**PROBLEM REQUIREMENTS**
Type out the data exactly as given. Skip any image.

[Detected change data]
========
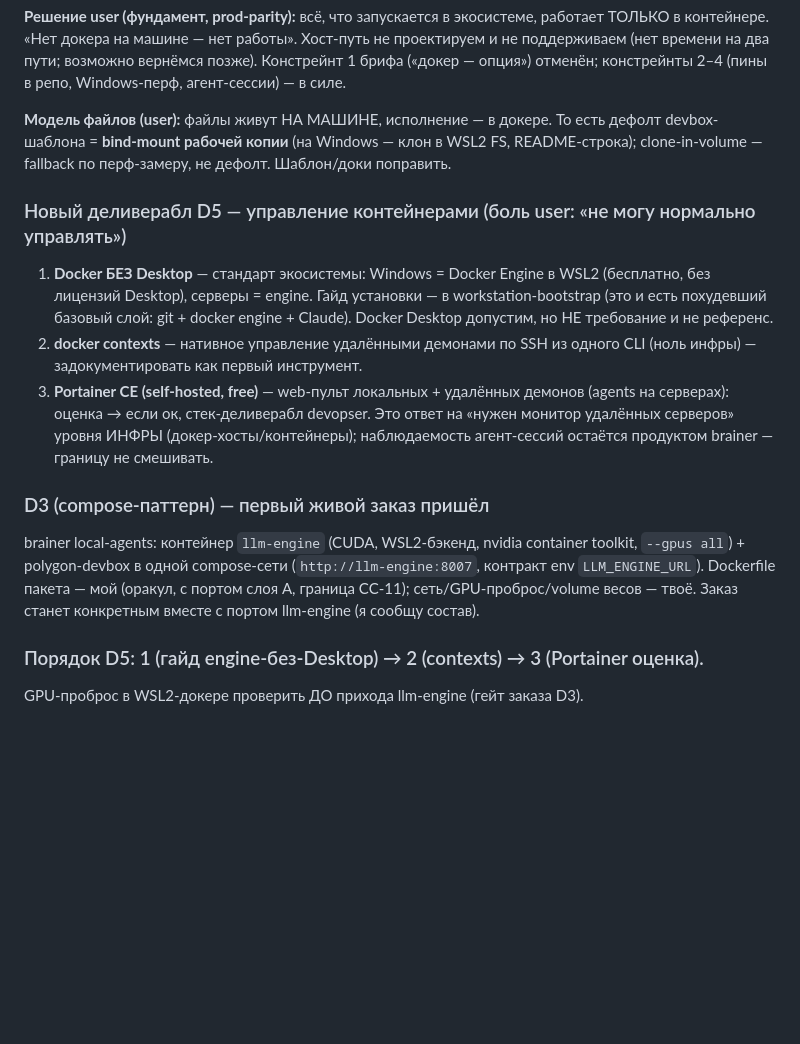
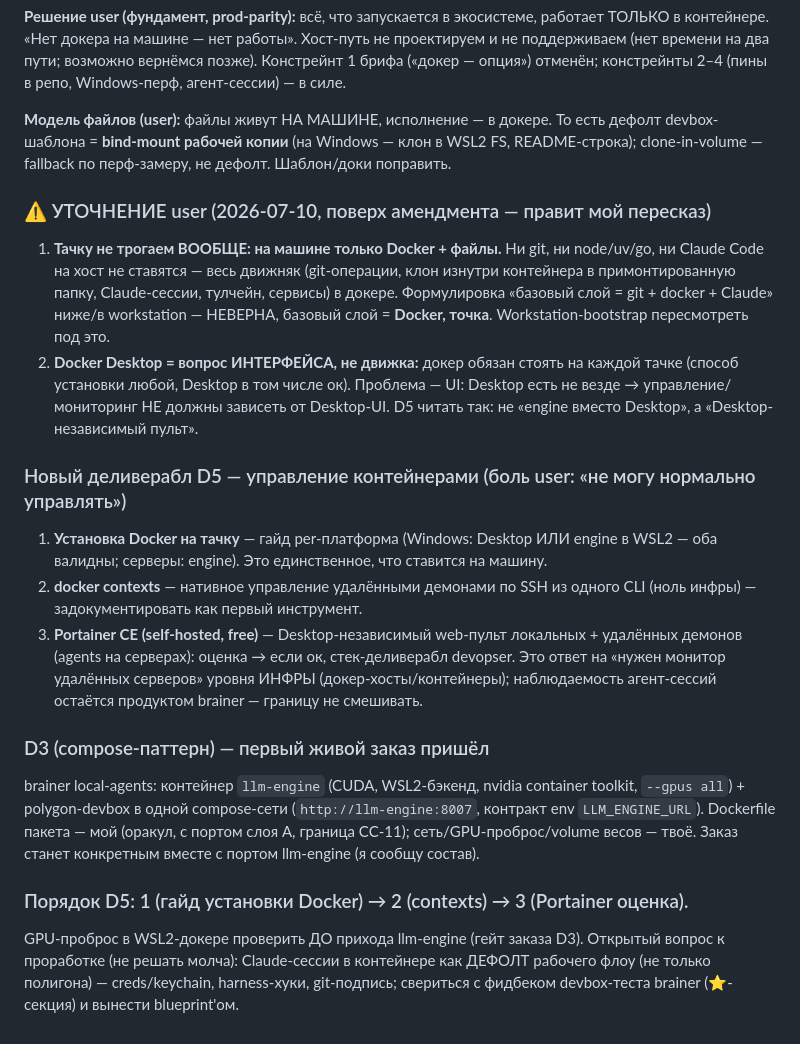
Before and after one commit to omnifield/devopser, a Markdown page: briefs/docker-dev-environment.md, the part around the change. GitHub-like rendering; blank space fills up the shorter version.

Commit message:
docs(briefs): user clarification — machine has ONLY docker + files (no git/claude on host, whole toolchain in container); Desktop = UI question not engine; D5 reworded

```diff
--- a/briefs/docker-dev-environment.md
+++ b/briefs/docker-dev-environment.md
@@ -127,17 +127,27 @@ D1+D2 готовы: образ `ghcr.io/omnifield/devbox:v2026.07.10` опубл
 devbox-шаблона = **bind-mount рабочей копии** (на Windows — клон в WSL2 FS, README-строка);
 clone-in-volume — fallback по перф-замеру, не дефолт. Шаблон/доки поправить.
 
+### ⚠️ УТОЧНЕНИЕ user (2026-07-10, поверх амендмента — правит мой пересказ)
+
+1. **Тачку не трогаем ВООБЩЕ: на машине только Docker + файлы.** Ни git, ни node/uv/go,
+   ни Claude Code на хост не ставятся — весь движняк (git-операции, клон изнутри
+   контейнера в примонтированную папку, Claude-сессии, тулчейн, сервисы) в докере.
+   Формулировка «базовый слой = git + docker + Claude» ниже/в workstation — НЕВЕРНА,
+   базовый слой = **Docker, точка**. Workstation-bootstrap пересмотреть под это.
+2. **Docker Desktop = вопрос ИНТЕРФЕЙСА, не движка:** докер обязан стоять на каждой
+   тачке (способ установки любой, Desktop в том числе ок). Проблема — UI: Desktop есть
+   не везде → управление/мониторинг НЕ должны зависеть от Desktop-UI. D5 читать так:
+   не «engine вместо Desktop», а «Desktop-независимый пульт».
+
 ### Новый деливерабл D5 — управление контейнерами (боль user: «не могу нормально управлять»)
 
-1. **Docker БЕЗ Desktop** — стандарт экосистемы: Windows = Docker Engine в WSL2
-   (бесплатно, без лицензий Desktop), серверы = engine. Гайд установки — в
-   workstation-bootstrap (это и есть похудевший базовый слой: git + docker engine + Claude).
-   Docker Desktop допустим, но НЕ требование и не референс.
+1. **Установка Docker на тачку** — гайд per-платформа (Windows: Desktop ИЛИ engine в
+   WSL2 — оба валидны; серверы: engine). Это единственное, что ставится на машину.
 2. **docker contexts** — нативное управление удалёнными демонами по SSH из одного CLI
    (ноль инфры) — задокументировать как первый инструмент.
-3. **Portainer CE (self-hosted, free)** — web-пульт локальных + удалённых демонов
-   (agents на серверах): оценка → если ок, стек-деливерабл devopser. Это ответ на
-   «нужен монитор удалённых серверов» уровня ИНФРЫ (докер-хосты/контейнеры);
+3. **Portainer CE (self-hosted, free)** — Desktop-независимый web-пульт локальных +
+   удалённых демонов (agents на серверах): оценка → если ок, стек-деливерабл devopser.
+   Это ответ на «нужен монитор удалённых серверов» уровня ИНФРЫ (докер-хосты/контейнеры);
    наблюдаемость агент-сессий остаётся продуктом brainer — границу не смешивать.
 
 ### D3 (compose-паттерн) — первый живой заказ пришёл
@@ -148,5 +158,8 @@ toolkit, `--gpus all`) + polygon-devbox в одной compose-сети (`http://
 граница CC-11); сеть/GPU-проброс/volume весов — твоё. Заказ станет конкретным вместе
 с портом llm-engine (я сообщу состав).
 
-### Порядок D5: 1 (гайд engine-без-Desktop) → 2 (contexts) → 3 (Portainer оценка).
+### Порядок D5: 1 (гайд установки Docker) → 2 (contexts) → 3 (Portainer оценка).
 GPU-проброс в WSL2-докере проверить ДО прихода llm-engine (гейт заказа D3).
+Открытый вопрос к проработке (не решать молча): Claude-сессии в контейнере как ДЕФОЛТ
+рабочего флоу (не только полигона) — creds/keychain, harness-хуки, git-подпись; свериться
+с фидбеком devbox-теста brainer (⭐-секция) и вынести blueprint'ом.
```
========
**SOLVED EXERCISE**
Before and after one commit to omnifield/devopser, a Markdown page: briefs/docker-dev-environment.md, the part around the change. GitHub-like rendering; blank space fills up the shorter version.

Commit message:
docs(briefs): user clarification — machine has ONLY docker + files (no git/claude on host, whole toolchain in container); Desktop = UI question not engine; D5 reworded

```diff
--- a/briefs/docker-dev-environment.md
+++ b/briefs/docker-dev-environment.md
@@ -127,17 +127,27 @@ D1+D2 готовы: образ `ghcr.io/omnifield/devbox:v2026.07.10` опубл
 devbox-шаблона = **bind-mount рабочей копии** (на Windows — клон в WSL2 FS, README-строка);
 clone-in-volume — fallback по перф-замеру, не дефолт. Шаблон/доки поправить.
 
+### ⚠️ УТОЧНЕНИЕ user (2026-07-10, поверх амендмента — правит мой пересказ)
+
+1. **Тачку не трогаем ВООБЩЕ: на машине только Docker + файлы.** Ни git, ни node/uv/go,
+   ни Claude Code на хост не ставятся — весь движняк (git-операции, клон изнутри
+   контейнера в примонтированную папку, Claude-сессии, тулчейн, сервисы) в докере.
+   Формулировка «базовый слой = git + docker + Claude» ниже/в workstation — НЕВЕРНА,
+   базовый слой = **Docker, точка**. Workstation-bootstrap пересмотреть под это.
+2. **Docker Desktop = вопрос ИНТЕРФЕЙСА, не движка:** докер обязан стоять на каждой
+   тачке (способ установки любой, Desktop в том числе ок). Проблема — UI: Desktop есть
+   не везде → управление/мониторинг НЕ должны зависеть от Desktop-UI. D5 читать так:
+   не «engine вместо Desktop», а «Desktop-независимый пульт».
+
 ### Новый деливерабл D5 — управление контейнерами (боль user: «не могу нормально управлять»)
 
-1. **Docker БЕЗ Desktop** — стандарт экосистемы: Windows = Docker Engine в WSL2
-   (бесплатно, без лицензий Desktop), серверы = engine. Гайд установки — в
-   workstation-bootstrap (это и есть похудевший базовый слой: git + docker engine + Claude).
-   Docker Desktop допустим, но НЕ требование и не референс.
+1. **Установка Docker на тачку** — гайд per-платформа (Windows: Desktop ИЛИ engine в
+   WSL2 — оба валидны; серверы: engine). Это единственное, что ставится на машину.
 2. **docker contexts** — нативное управление удалёнными демонами по SSH из одного CLI
    (ноль инфры) — задокументировать как первый инструмент.
-3. **Portainer CE (self-hosted, free)** — web-пульт локальных + удалённых демонов
-   (agents на серверах): оценка → если ок, стек-деливерабл devopser. Это ответ на
-   «нужен монитор удалённых серверов» уровня ИНФРЫ (докер-хосты/контейнеры);
+3. **Portainer CE (self-hosted, free)** — Desktop-независимый web-пульт локальных +
+   удалённых демонов (agents на серверах): оценка → если ок, стек-деливерабл devopser.
+   Это ответ на «нужен монитор удалённых серверов» уровня ИНФРЫ (докер-хосты/контейнеры);
    наблюдаемость агент-сессий остаётся продуктом brainer — границу не смешивать.
 
 ### D3 (compose-паттерн) — первый живой заказ пришёл
@@ -148,5 +158,8 @@ toolkit, `--gpus all`) + polygon-devbox в одной compose-сети (`http://
 граница CC-11); сеть/GPU-проброс/volume весов — твоё. Заказ станет конкретным вместе
 с портом llm-engine (я сообщу состав).
 
-### Порядок D5: 1 (гайд engine-без-Desktop) → 2 (contexts) → 3 (Portainer оценка).
+### Порядок D5: 1 (гайд установки Docker) → 2 (contexts) → 3 (Portainer оценка).
 GPU-проброс в WSL2-докере проверить ДО прихода llm-engine (гейт заказа D3).
+Открытый вопрос к проработке (не решать молча): Claude-сессии в контейнере как ДЕФОЛТ
+рабочего флоу (не только полигона) — creds/keychain, harness-хуки, git-подпись; свериться
+с фидбеком devbox-теста brainer (⭐-секция) и вынести blueprint'ом.
```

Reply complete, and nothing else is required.